A number of common eye diseases affect millions of Americans, some of the more prevalent include glaucoma, diabetic retinopathy and age-related macular degeneration.  Today, there are new discoveries that help treat these diseases, but the importance of early diagnosis, timely treatment and follow-up are the best option. The comprehensive dilated exams are utilized so that doctors can closely examine the back of the eye for any signs of an eye disease.  Some additional basic tips that doctors feel keep the eyes healthy include; knowing your family history, eating the right foods, maintaining a healthy weight, wearing protection eye wear during athletics, etc, washing of hands and resting your eyes periodically if your work involves a computer.

Vision impairment is associated with the inability to perform daily activities, such as reading, driving and even preparing meals. African Americans who are 40 and older as well as Mexican Americans ages 60 and up have a higher risk of having glaucoma. Another health related issue that can cause serious vision problems include people with type 1 or 2 diabetes. These individuals can develop diabetic retinopathy that can cause swelling, leakage and blockage of blood vessels that help the retina. Other prevalent eye diseases include, age-related macular degeneration (AMD) where the center part of the retina can't function. AMD affects those who have a family history of AMD, past smokers or those who are over the age of 50 years.

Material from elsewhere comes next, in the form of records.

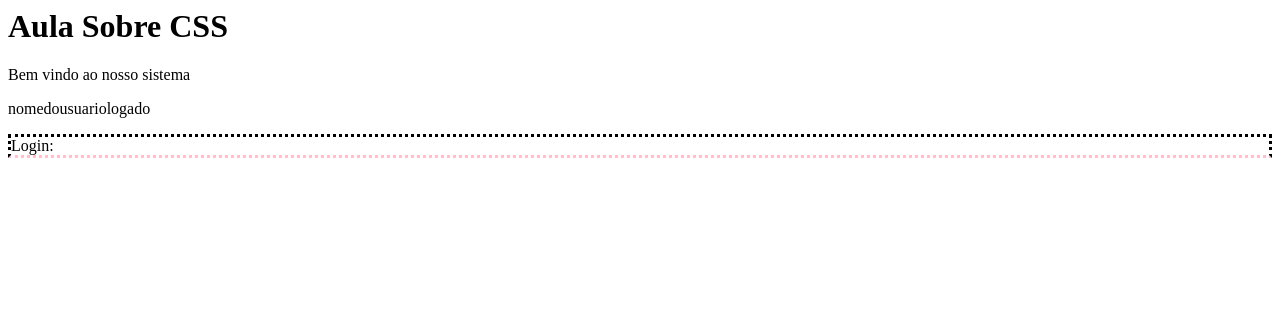
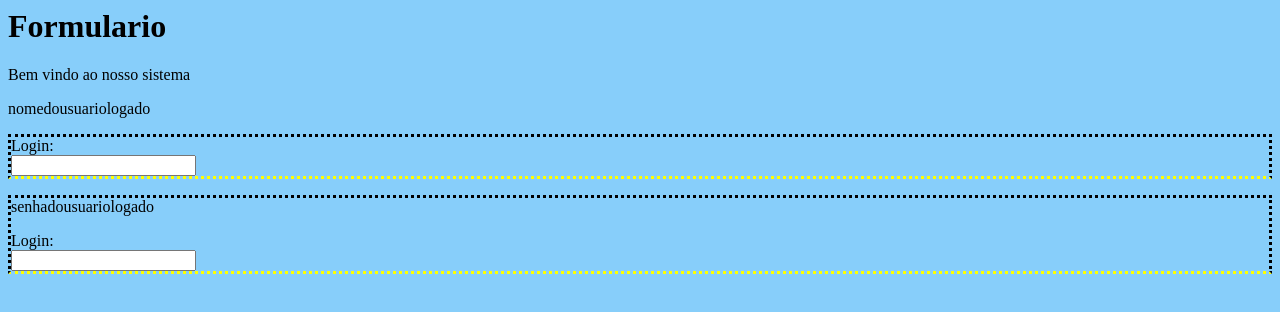
Before and after one commit to layryel/formcss, a plain HTML site: page index.html in a window 1280 px wide. Drawn offline with Linux system fonts and the light colour scheme.

Commit message:
site html/css

```diff
--- a/index.html
+++ b/index.html
@@ -3,30 +3,35 @@
 <head>
 <style>
 body {
-background-color:white
+background-color: #87CEFA;
 }
 
 form {
 border-style: dotted;
-border-bottom-color: pink;
+border-bottom-color: yellow;
 }
 
 p {
-color: blue;
+color: pink;
 }
 
 p.muitoimportante {
-color:yellow;
+color: black;
 }
 </style>
 </head>
 <body>
-<h1>Aula Sobre CSS</h1>
+<h1>Formulario </h1>
 <pclass="muitoimportante">Bem vindo ao nosso sistema</p>
 <pid="nomedousuario">nomedousuariologado</p>
 <form>
-<labelfor="nomedousuario">Login:</label></br>
-<inputtype="text"id="nomedousuario"></input>
+<label for="nomedousuario">Login:</label></br>
+<input type="text"id="nomedousuario"></input>
+</form>
+<form>
+<pid="senhaparalogin">senhadousuariologado</p>
+<label for="senhaparalogin">Login:</label></br>
+<input type="text"id="senhado usuario"></input>
 </form>
 </body>
 </html>
```
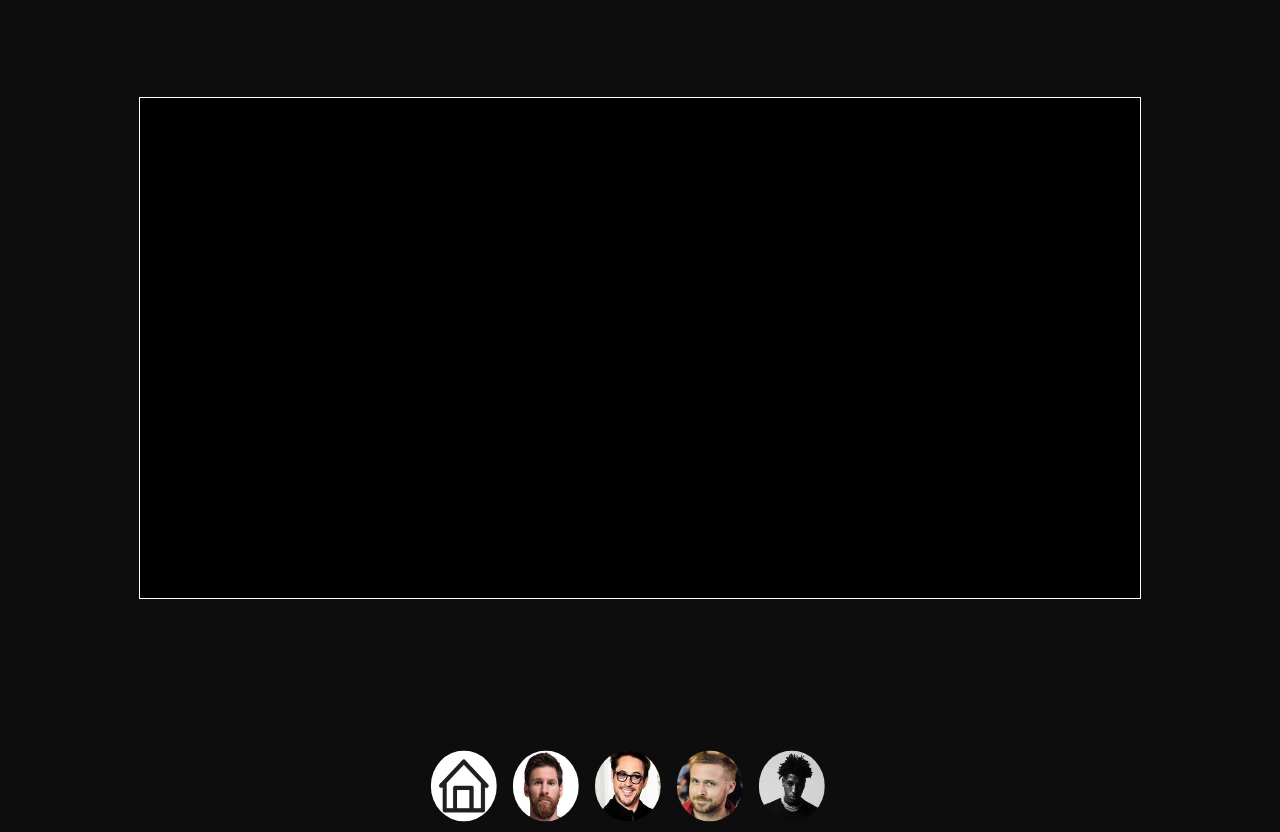
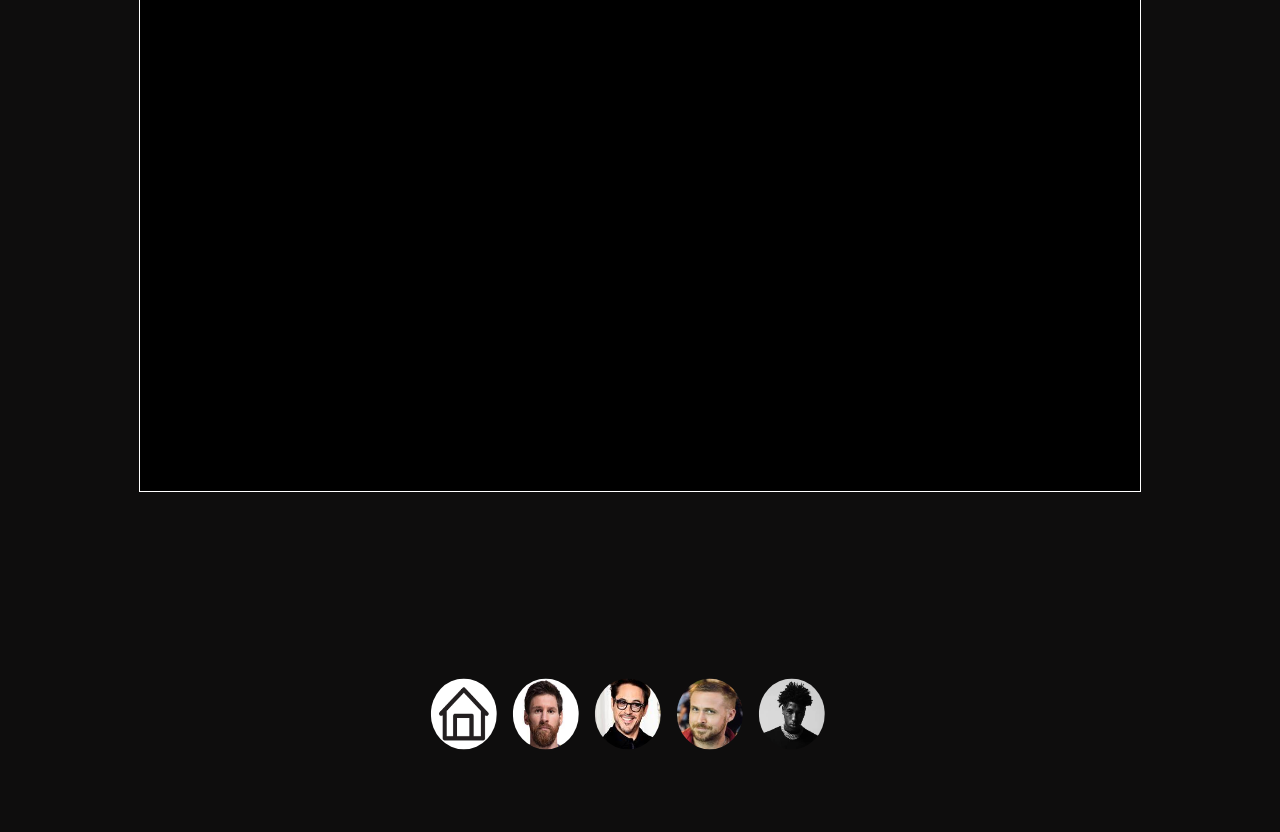
Before and after one commit to Dudu38fps/Projeto-cinema, a plain HTML site: page index.html in a window 1280 px wide. Shown: the part 52-884 px from the top of the page. After the commit the page ends 812 px from the top, so only its background shows below. Drawn offline with Linux system fonts and the light colour scheme.

Commit message:
Finalizado

```diff
--- a/style.css
+++ b/style.css
@@ -19,6 +19,10 @@ body{
     background-color: rgb(14, 13, 13);
     background-size: cover;
     background-attachment: fixed;
+    display: flex;
+    align-items: center;
+    justify-content: center;
+
 }
 
 main {
@@ -32,24 +36,19 @@ main h1 {
 }
 
 section#tela {
-    position: absolute;
-    top: 50%;
-    left: 50%;
-    transform: translate(-50%, -50%);
-    min-width: 350px;
+    margin-top: 5px;
     background-color: black;
     width: 1000px;
     height: 500px;
     background-size: cover;
     background-attachment: fixed;
     border: 1px white solid;
-    display: flex;
+
 
    }
 
    iframe#tela {
     width: 1000px;
-
     height: 500px;
 
    }
@@ -57,8 +56,7 @@ section#tela {
    section#botao{
     position: absolute;
     background-attachment: fixed;
-
-    top: 105%;
+    top: 96%;
     left: 50%;
     transform:  translate(-53%, -50%);
 
```
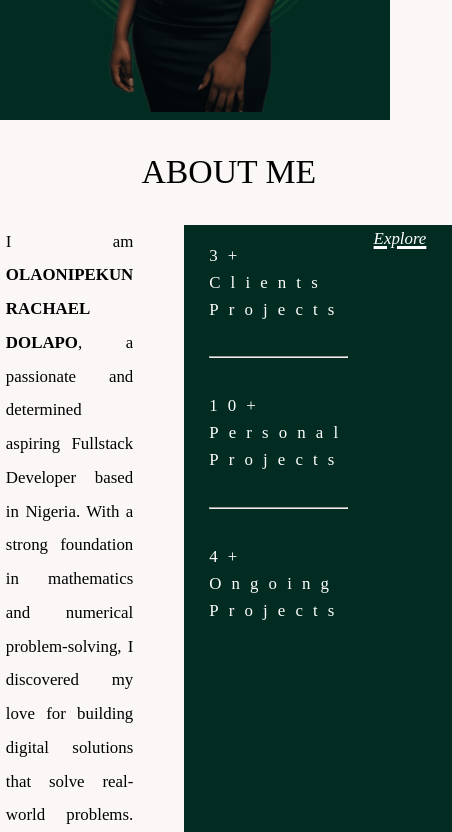
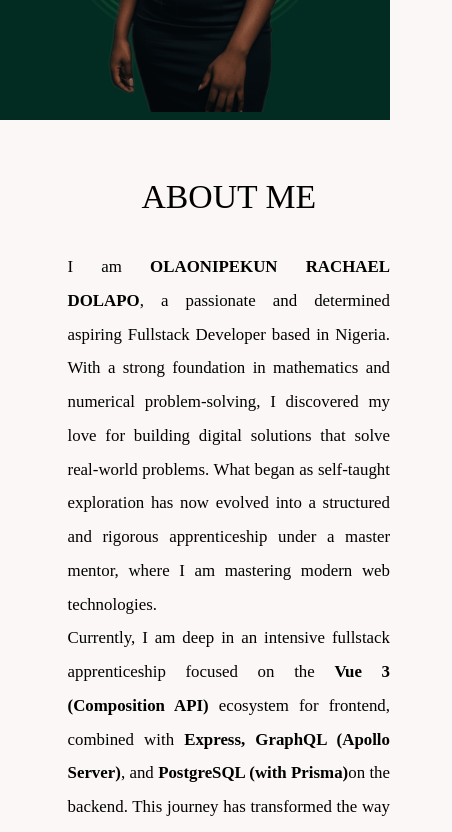
Before and after one commit to Lovethrech/my-main-portfolio, a Vue app: page / in a window 390 px wide. Shown: the part 740-1572 px from the top of the page, 452 px wide, since content can reach past the window. Built offline with nearby package versions, Linux system fonts and the light colour scheme.

Commit message:
working on the home-about components.

```diff
--- a/src/components/home/about/HomeAboutCtn.vue
+++ b/src/components/home/about/HomeAboutCtn.vue
@@ -20,9 +20,15 @@ import HomeAboutDescStats from "./HomeAboutDescStats.vue";
 <style scoped>
 .home-about-ctn{
     min-height:100vh;
-    padding: 3vh 0 3vh 8vh;
+    padding: 6vh 0 3vh 8vh;
 }
 .home-about-mini-ctn{
     gap:6vh;
 }
+
+@media screen and (max-width: 1024px){
+    .home-about-mini-ctn{
+        flex-direction: column;
+    }
+}
 </style>
--- a/src/components/home/about/HomeAboutDescStats.vue
+++ b/src/components/home/about/HomeAboutDescStats.vue
@@ -57,7 +57,6 @@ const boxDefaultBrRadius=ref("10vh 0 0 0");
 
 @media screen and (max-width: 1024px){
     .home-about-desc-stats{
-        flex-direction: row;
     }
 }
 </style>
```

"I encourage everyone to get regular eye exams and make your vision a priority. There is much to be hopeful about in relation to treatment for serious vision problems. Today's  doctors are helping patients with gene transfer therapy, and there is much progress taking place with stem cell therapy. Consulting your local eye care professional about how you can predict, protect and preserve your vision is a win win. It might seem a bit strange to consider talking to your family and friends about the importance of your eyesight, but think about bringing them along to your exam if that helps or encourages," the doctor stated.